Edit difference data:
* * * * * * * * *
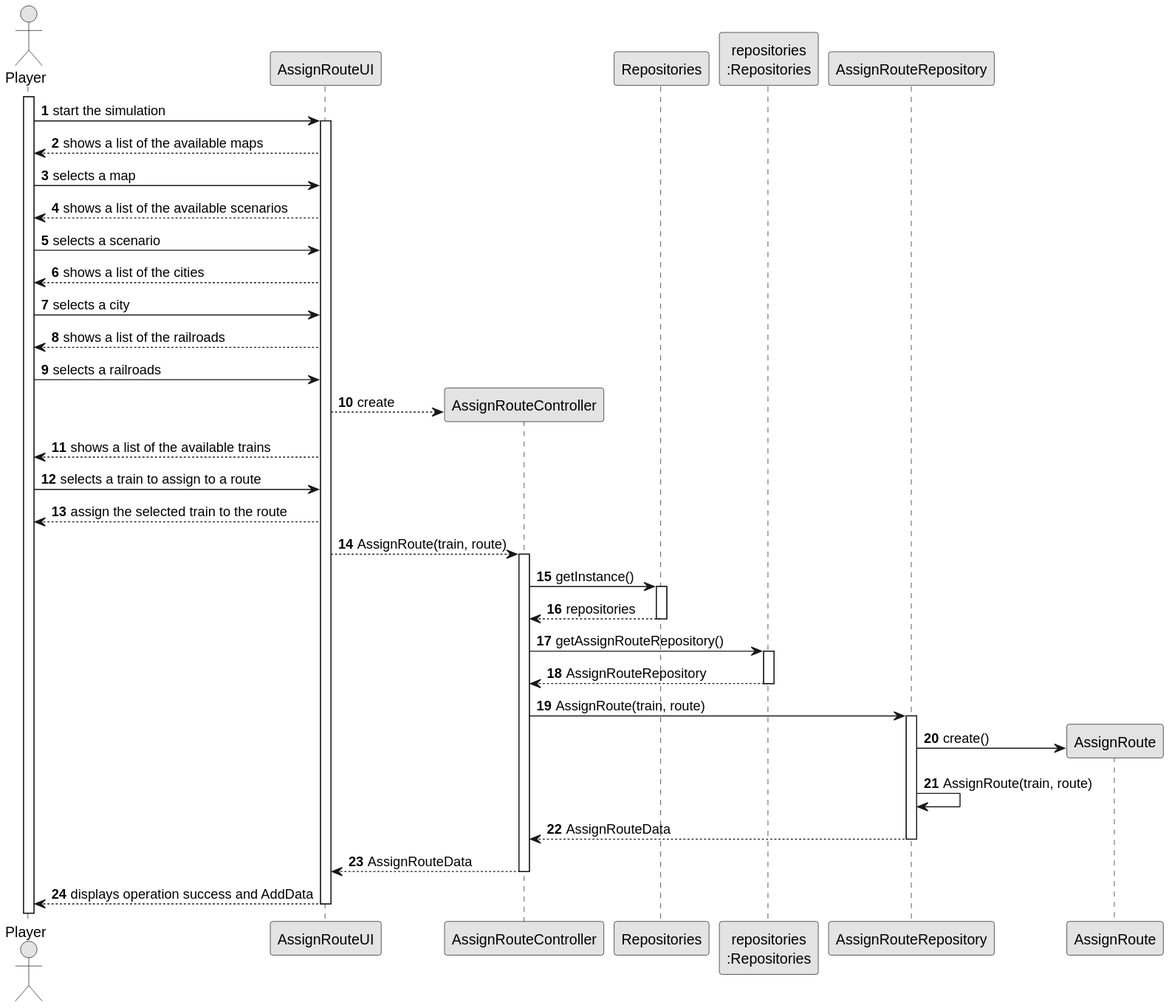
Above: docs/sprint3/us010/03.design/svg/us010-sequence-diagram-full.svg in ivasduarte/all-aboard (PlantUML), before the change. Source of this version:
```plantuml
@startuml
skinparam monochrome true
skinparam packageStyle rectangle
skinparam shadowing false

autonumber

actor "Player" as Editor
participant "AssignRouteUI" as UI

activate Editor

Editor -> UI : start the simulation
activate UI

UI --> Editor : shows a list of the available maps
Editor -> UI : selects a map
UI --> Editor : shows a list of the available scenarios
Editor -> UI : selects a scenario
UI --> Editor : shows a list of the cities
Editor -> UI : selects a city
UI --> Editor : shows a list of the railroads
Editor -> UI : selects a railroads


create "AssignRouteController" as CTRL
UI --> CTRL : create

participant "Repositories" as RepositorySingleton
participant "repositories\n:Repositories" as PLAT

UI --> Editor : shows a list of the available trains
Editor -> UI : selects a train to assign to a route
UI --> Editor : assign the selected train to the route


UI --> CTRL : AssignRoute(train, route)
activate CTRL

CTRL -> RepositorySingleton : getInstance()
activate RepositorySingleton
RepositorySingleton --> CTRL : repositories
deactivate RepositorySingleton

CTRL -> PLAT : getAssignRouteRepository()
activate PLAT
PLAT --> CTRL : AssignRouteRepository
deactivate PLAT

CTRL -> AssignRouteRepository : AssignRoute(train, route)
activate AssignRouteRepository

create "AssignRouteRepository\n:AssignRouteRepository" as AssignRouteRepository
create "AssignRoute" as AssignRoute
AssignRouteRepository -> AssignRoute : create()
AssignRouteRepository -> AssignRouteRepository : AssignRoute(train, route)

AssignRouteRepository --> CTRL : AssignRouteData
deactivate AssignRouteRepository

CTRL --> UI : AssignRouteData
deactivate CTRL

UI --> Editor : displays operation success and AddData
deactivate UI
@enduml
```
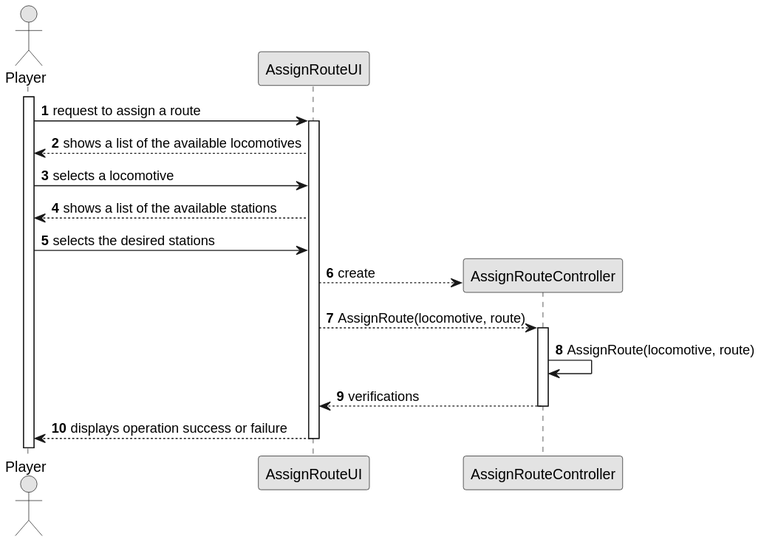
Later version of the same file.

Commit message:
US010(docs): Updated sequence diagram

Change to the diagram source:
```diff
@@ -10,57 +10,26 @@
 
 activate Editor
 
-Editor -> UI : start the simulation
+Editor -> UI : request to assign a route
 activate UI
 
-UI --> Editor : shows a list of the available maps
-Editor -> UI : selects a map
-UI --> Editor : shows a list of the available scenarios
-Editor -> UI : selects a scenario
-UI --> Editor : shows a list of the cities
-Editor -> UI : selects a city
-UI --> Editor : shows a list of the railroads
-Editor -> UI : selects a railroads
+UI --> Editor : shows a list of the available locomotives
+Editor -> UI : selects a locomotive
+UI --> Editor : shows a list of the available stations
+Editor -> UI : selects the desired stations
 
 
 create "AssignRouteController" as CTRL
 UI --> CTRL : create
 
-participant "Repositories" as RepositorySingleton
-participant "repositories\n:Repositories" as PLAT
-
-UI --> Editor : shows a list of the available trains
-Editor -> UI : selects a train to assign to a route
-UI --> Editor : assign the selected train to the route
-
-
-UI --> CTRL : AssignRoute(train, route)
+UI --> CTRL : AssignRoute(locomotive, route)
 activate CTRL
 
-CTRL -> RepositorySingleton : getInstance()
-activate RepositorySingleton
-RepositorySingleton --> CTRL : repositories
-deactivate RepositorySingleton
+CTRL -> CTRL : AssignRoute(locomotive, route)
 
-CTRL -> PLAT : getAssignRouteRepository()
-activate PLAT
-PLAT --> CTRL : AssignRouteRepository
-deactivate PLAT
-
-CTRL -> AssignRouteRepository : AssignRoute(train, route)
-activate AssignRouteRepository
-
-create "AssignRouteRepository\n:AssignRouteRepository" as AssignRouteRepository
-create "AssignRoute" as AssignRoute
-AssignRouteRepository -> AssignRoute : create()
-AssignRouteRepository -> AssignRouteRepository : AssignRoute(train, route)
-
-AssignRouteRepository --> CTRL : AssignRouteData
-deactivate AssignRouteRepository
-
-CTRL --> UI : AssignRouteData
+CTRL --> UI : verifications
 deactivate CTRL
 
-UI --> Editor : displays operation success and AddData
+UI --> Editor : displays operation success or failure
 deactivate UI
 @enduml
```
* * * * * * * * *
If a line in the records above includes the string "participant", copy it.

participant "AssignRouteUI" as UI
participant "Repositories" as RepositorySingleton
participant "repositories\n:Repositories" as PLAT
-participant "Repositories" as RepositorySingleton
-participant "repositories\n:Repositories" as PLAT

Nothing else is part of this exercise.